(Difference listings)

>>>

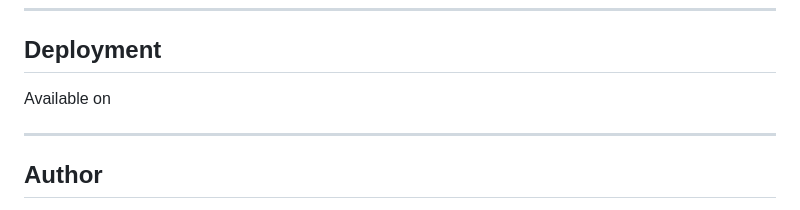
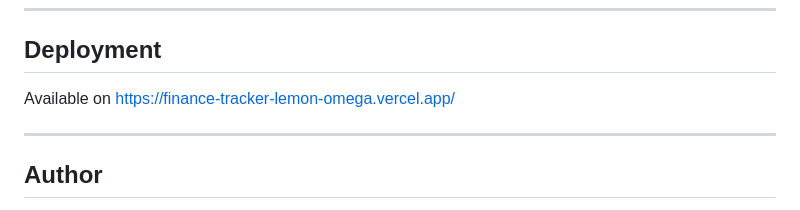
Before and after one commit to zenabadnan10-ops/Finance-Tracker, a Markdown page: README.md, the part around the change. GitHub-like rendering.

```diff
--- a/README.md
+++ b/README.md
@@ -118,7 +118,7 @@ Open the URL shown in your terminal (usually `http://localhost:5173`).
 
 ## Deployment
 
-Available on
+Available on https://finance-tracker-lemon-omega.vercel.app/
 
 ---
 
```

<<<

Each line holding the word "Available" must be pulled from the records.

*Answer for this exercise*.
-Available on
+Available on https://finance-tracker-lemon-omega.vercel.app/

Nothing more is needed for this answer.